EXERCISE PROMPT: In the copy you make, keep each entry exactly as it is and leave out all images.
+++ MATERIAL PROVIDED
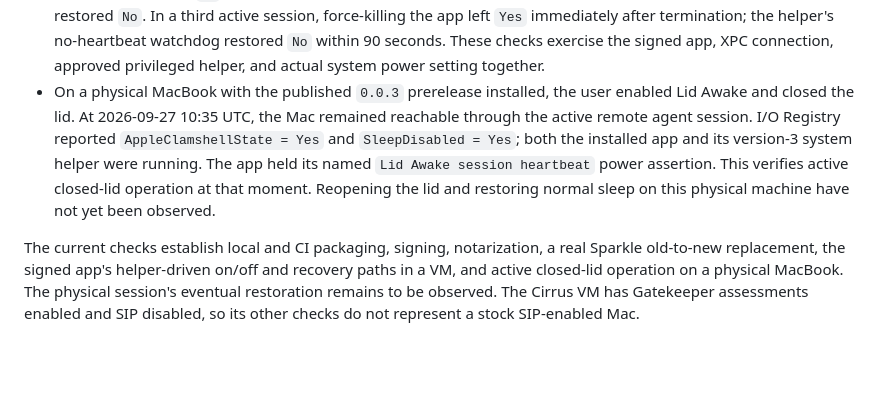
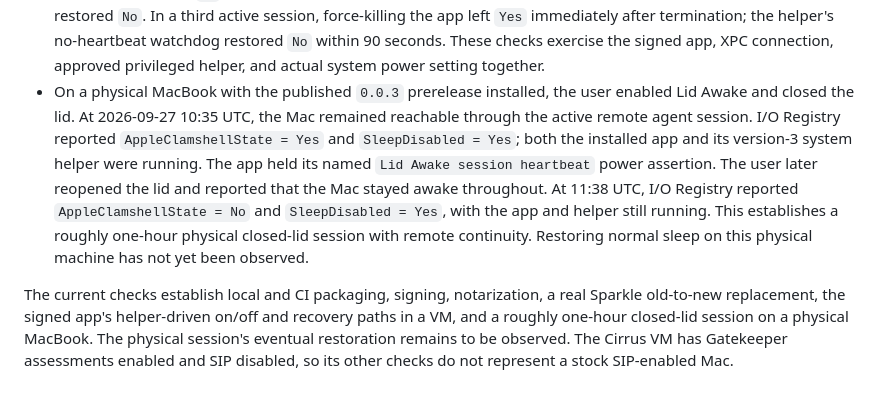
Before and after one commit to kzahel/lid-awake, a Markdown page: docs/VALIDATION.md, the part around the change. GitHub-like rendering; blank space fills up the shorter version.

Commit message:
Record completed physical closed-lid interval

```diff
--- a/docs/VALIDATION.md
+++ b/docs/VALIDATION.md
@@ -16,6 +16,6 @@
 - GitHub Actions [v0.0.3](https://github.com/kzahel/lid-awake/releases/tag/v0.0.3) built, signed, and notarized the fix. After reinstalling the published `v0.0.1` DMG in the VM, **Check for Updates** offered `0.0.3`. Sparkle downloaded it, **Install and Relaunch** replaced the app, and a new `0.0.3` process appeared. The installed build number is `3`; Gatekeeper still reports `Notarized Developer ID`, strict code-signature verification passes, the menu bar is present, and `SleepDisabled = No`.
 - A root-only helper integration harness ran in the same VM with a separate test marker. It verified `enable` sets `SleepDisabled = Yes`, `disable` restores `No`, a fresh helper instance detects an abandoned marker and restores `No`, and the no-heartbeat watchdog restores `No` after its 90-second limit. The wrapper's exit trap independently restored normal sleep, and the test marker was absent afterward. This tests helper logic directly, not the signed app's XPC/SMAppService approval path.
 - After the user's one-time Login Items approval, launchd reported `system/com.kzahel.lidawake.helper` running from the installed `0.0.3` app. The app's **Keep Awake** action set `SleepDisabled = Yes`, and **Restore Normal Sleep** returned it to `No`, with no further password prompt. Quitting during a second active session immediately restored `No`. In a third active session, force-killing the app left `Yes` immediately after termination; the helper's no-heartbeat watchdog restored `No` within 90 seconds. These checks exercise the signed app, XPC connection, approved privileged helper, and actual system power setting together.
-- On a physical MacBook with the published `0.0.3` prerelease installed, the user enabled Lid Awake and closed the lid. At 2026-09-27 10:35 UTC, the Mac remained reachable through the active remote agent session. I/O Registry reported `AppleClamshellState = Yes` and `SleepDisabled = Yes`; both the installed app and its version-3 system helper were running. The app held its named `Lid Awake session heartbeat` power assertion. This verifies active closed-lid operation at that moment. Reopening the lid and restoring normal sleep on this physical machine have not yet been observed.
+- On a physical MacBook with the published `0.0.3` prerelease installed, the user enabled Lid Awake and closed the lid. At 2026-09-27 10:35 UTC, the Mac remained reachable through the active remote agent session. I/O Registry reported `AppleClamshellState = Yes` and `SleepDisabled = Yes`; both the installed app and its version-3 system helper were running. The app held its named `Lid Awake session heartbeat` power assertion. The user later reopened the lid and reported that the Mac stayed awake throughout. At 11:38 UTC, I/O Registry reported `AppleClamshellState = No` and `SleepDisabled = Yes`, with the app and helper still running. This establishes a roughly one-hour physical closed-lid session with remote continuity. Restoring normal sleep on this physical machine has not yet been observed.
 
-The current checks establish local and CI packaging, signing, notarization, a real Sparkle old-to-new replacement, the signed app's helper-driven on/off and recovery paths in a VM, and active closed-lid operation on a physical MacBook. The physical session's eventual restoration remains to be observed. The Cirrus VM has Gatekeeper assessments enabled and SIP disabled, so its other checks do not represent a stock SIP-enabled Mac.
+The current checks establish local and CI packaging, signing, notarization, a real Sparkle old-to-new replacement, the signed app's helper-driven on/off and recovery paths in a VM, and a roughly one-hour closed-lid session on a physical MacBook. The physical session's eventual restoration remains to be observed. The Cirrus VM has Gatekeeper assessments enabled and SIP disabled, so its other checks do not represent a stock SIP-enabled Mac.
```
++++++
EXERCISE RESULT:
Before and after one commit to kzahel/lid-awake, a Markdown page: docs/VALIDATION.md, the part around the change. GitHub-like rendering; blank space fills up the shorter version.

Commit message:
Record completed physical closed-lid interval

```diff
--- a/docs/VALIDATION.md
+++ b/docs/VALIDATION.md
@@ -16,6 +16,6 @@
 - GitHub Actions [v0.0.3](https://github.com/kzahel/lid-awake/releases/tag/v0.0.3) built, signed, and notarized the fix. After reinstalling the published `v0.0.1` DMG in the VM, **Check for Updates** offered `0.0.3`. Sparkle downloaded it, **Install and Relaunch** replaced the app, and a new `0.0.3` process appeared. The installed build number is `3`; Gatekeeper still reports `Notarized Developer ID`, strict code-signature verification passes, the menu bar is present, and `SleepDisabled = No`.
 - A root-only helper integration harness ran in the same VM with a separate test marker. It verified `enable` sets `SleepDisabled = Yes`, `disable` restores `No`, a fresh helper instance detects an abandoned marker and restores `No`, and the no-heartbeat watchdog restores `No` after its 90-second limit. The wrapper's exit trap independently restored normal sleep, and the test marker was absent afterward. This tests helper logic directly, not the signed app's XPC/SMAppService approval path.
 - After the user's one-time Login Items approval, launchd reported `system/com.kzahel.lidawake.helper` running from the installed `0.0.3` app. The app's **Keep Awake** action set `SleepDisabled = Yes`, and **Restore Normal Sleep** returned it to `No`, with no further password prompt. Quitting during a second active session immediately restored `No`. In a third active session, force-killing the app left `Yes` immediately after termination; the helper's no-heartbeat watchdog restored `No` within 90 seconds. These checks exercise the signed app, XPC connection, approved privileged helper, and actual system power setting together.
-- On a physical MacBook with the published `0.0.3` prerelease installed, the user enabled Lid Awake and closed the lid. At 2026-09-27 10:35 UTC, the Mac remained reachable through the active remote agent session. I/O Registry reported `AppleClamshellState = Yes` and `SleepDisabled = Yes`; both the installed app and its version-3 system helper were running. The app held its named `Lid Awake session heartbeat` power assertion. This verifies active closed-lid operation at that moment. Reopening the lid and restoring normal sleep on this physical machine have not yet been observed.
+- On a physical MacBook with the published `0.0.3` prerelease installed, the user enabled Lid Awake and closed the lid. At 2026-09-27 10:35 UTC, the Mac remained reachable through the active remote agent session. I/O Registry reported `AppleClamshellState = Yes` and `SleepDisabled = Yes`; both the installed app and its version-3 system helper were running. The app held its named `Lid Awake session heartbeat` power assertion. The user later reopened the lid and reported that the Mac stayed awake throughout. At 11:38 UTC, I/O Registry reported `AppleClamshellState = No` and `SleepDisabled = Yes`, with the app and helper still running. This establishes a roughly one-hour physical closed-lid session with remote continuity. Restoring normal sleep on this physical machine has not yet been observed.
 
-The current checks establish local and CI packaging, signing, notarization, a real Sparkle old-to-new replacement, the signed app's helper-driven on/off and recovery paths in a VM, and active closed-lid operation on a physical MacBook. The physical session's eventual restoration remains to be observed. The Cirrus VM has Gatekeeper assessments enabled and SIP disabled, so its other checks do not represent a stock SIP-enabled Mac.
+The current checks establish local and CI packaging, signing, notarization, a real Sparkle old-to-new replacement, the signed app's helper-driven on/off and recovery paths in a VM, and a roughly one-hour closed-lid session on a physical MacBook. The physical session's eventual restoration remains to be observed. The Cirrus VM has Gatekeeper assessments enabled and SIP disabled, so its other checks do not represent a stock SIP-enabled Mac.
```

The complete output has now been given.